=== Revision tracking records ===
- - - - -

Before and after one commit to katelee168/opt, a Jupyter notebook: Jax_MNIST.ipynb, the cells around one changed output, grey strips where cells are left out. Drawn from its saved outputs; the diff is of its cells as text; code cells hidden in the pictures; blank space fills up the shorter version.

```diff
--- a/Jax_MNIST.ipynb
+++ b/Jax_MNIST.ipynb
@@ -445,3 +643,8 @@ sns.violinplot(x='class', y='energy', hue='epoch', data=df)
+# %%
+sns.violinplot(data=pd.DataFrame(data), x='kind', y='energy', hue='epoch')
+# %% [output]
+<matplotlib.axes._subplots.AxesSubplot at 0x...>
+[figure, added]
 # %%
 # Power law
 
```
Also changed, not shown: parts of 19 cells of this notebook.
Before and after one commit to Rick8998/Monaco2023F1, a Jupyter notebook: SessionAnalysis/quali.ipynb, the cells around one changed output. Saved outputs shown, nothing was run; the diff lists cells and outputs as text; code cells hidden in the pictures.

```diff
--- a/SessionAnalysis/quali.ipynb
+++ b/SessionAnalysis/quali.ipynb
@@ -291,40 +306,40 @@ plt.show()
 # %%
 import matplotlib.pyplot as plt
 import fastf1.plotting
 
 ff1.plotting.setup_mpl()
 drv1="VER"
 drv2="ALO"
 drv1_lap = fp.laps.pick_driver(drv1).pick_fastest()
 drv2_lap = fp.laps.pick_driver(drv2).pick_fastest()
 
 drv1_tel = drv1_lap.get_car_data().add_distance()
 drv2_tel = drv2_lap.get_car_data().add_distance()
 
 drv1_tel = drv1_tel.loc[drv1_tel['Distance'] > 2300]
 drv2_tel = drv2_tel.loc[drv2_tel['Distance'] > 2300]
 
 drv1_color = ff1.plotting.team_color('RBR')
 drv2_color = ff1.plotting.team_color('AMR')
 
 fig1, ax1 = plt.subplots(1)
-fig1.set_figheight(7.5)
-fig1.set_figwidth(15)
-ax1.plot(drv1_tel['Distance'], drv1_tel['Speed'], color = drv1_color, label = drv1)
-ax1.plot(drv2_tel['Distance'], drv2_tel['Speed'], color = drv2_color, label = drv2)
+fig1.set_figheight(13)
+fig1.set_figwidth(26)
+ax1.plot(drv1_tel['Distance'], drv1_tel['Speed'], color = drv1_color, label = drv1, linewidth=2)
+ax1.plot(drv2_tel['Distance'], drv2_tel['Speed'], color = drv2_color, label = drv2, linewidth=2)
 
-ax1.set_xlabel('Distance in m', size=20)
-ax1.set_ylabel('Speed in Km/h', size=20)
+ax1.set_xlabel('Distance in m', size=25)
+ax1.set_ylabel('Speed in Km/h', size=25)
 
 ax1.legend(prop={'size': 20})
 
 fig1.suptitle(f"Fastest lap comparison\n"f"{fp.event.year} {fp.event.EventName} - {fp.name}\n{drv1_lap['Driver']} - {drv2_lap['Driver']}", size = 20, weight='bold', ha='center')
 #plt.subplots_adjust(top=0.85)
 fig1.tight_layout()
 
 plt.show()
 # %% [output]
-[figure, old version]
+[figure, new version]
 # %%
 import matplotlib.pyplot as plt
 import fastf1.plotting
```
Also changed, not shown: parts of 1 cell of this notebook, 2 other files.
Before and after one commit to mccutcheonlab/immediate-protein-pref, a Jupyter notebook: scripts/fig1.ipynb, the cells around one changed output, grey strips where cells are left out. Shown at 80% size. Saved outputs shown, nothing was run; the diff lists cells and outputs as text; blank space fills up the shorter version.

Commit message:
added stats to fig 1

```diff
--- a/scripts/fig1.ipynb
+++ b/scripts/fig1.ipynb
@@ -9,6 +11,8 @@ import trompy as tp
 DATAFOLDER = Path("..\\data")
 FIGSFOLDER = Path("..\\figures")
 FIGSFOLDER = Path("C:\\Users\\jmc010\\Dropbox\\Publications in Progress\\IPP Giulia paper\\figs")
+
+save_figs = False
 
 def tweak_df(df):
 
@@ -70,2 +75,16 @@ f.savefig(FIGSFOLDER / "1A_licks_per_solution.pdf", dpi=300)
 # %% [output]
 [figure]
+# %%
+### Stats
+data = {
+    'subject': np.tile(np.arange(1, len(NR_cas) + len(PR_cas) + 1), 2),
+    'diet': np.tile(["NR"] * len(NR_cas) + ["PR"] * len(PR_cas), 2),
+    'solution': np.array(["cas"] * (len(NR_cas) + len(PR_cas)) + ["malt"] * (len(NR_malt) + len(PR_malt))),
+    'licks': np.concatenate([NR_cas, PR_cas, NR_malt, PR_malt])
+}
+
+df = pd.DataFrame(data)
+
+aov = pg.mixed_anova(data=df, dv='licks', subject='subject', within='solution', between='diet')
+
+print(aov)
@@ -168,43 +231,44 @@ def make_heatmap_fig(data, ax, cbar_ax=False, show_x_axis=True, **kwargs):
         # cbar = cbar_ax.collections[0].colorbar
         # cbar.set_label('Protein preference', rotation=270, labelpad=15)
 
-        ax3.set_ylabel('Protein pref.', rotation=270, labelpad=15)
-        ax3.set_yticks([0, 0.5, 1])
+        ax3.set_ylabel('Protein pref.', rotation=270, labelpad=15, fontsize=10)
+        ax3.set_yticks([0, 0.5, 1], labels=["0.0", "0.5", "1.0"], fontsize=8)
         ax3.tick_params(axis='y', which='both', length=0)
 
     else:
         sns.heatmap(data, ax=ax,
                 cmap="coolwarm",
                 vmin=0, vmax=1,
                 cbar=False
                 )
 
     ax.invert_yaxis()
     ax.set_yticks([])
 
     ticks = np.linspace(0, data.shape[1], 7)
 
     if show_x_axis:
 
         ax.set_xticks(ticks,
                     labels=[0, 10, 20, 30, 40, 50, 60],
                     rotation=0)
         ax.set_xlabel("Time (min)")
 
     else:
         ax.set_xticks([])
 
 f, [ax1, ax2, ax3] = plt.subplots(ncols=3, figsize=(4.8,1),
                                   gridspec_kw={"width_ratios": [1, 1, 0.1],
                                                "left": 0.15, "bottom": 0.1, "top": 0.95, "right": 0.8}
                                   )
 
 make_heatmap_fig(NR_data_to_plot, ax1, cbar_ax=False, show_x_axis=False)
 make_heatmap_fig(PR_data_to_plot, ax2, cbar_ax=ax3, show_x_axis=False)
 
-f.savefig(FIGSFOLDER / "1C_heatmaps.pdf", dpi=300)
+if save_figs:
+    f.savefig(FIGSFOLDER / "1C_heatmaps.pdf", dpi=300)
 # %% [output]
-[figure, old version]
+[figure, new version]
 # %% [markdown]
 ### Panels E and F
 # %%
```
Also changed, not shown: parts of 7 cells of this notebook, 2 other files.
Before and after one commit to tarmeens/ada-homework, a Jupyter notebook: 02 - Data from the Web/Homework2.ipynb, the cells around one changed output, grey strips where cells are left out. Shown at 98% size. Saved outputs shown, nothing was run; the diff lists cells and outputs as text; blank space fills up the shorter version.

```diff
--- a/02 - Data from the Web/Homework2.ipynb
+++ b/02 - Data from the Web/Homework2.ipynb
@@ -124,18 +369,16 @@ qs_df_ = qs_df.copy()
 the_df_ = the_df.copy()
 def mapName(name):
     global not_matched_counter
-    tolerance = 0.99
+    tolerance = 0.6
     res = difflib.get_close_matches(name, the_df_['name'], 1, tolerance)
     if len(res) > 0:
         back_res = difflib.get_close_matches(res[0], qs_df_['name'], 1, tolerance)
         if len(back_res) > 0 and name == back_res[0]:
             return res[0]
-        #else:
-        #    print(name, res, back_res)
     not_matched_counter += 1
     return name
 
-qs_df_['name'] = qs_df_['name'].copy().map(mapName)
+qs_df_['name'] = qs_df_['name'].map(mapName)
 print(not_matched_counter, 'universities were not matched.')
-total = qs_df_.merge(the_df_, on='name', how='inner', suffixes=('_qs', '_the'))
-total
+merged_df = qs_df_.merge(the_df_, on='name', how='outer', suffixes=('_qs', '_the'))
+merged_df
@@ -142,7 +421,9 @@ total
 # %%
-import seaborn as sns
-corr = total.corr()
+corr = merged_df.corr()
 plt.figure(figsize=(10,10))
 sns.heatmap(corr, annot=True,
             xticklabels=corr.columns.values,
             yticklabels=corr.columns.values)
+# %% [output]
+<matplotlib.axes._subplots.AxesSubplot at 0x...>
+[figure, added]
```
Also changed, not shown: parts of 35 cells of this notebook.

- - - - -

=== Task statement ===
The first line of the records and every line down to the line with "Also changed, not shown: parts of 19" must be quoted exactly; leave out all else.

=== Answer space ===
Before and after one commit to katelee168/opt, a Jupyter notebook: Jax_MNIST.ipynb, the cells around one changed output, grey strips where cells are left out. Drawn from its saved outputs; the diff is of its cells as text; code cells hidden in the pictures; blank space fills up the shorter version.

```diff
--- a/Jax_MNIST.ipynb
+++ b/Jax_MNIST.ipynb
@@ -445,3 +643,8 @@ sns.violinplot(x='class', y='energy', hue='epoch', data=df)
+# %%
+sns.violinplot(data=pd.DataFrame(data), x='kind', y='energy', hue='epoch')
+# %% [output]
+<matplotlib.axes._subplots.AxesSubplot at 0x...>
+[figure, added]
 # %%
 # Power law
 
```
Also changed, not shown: parts of 19 cells of this notebook.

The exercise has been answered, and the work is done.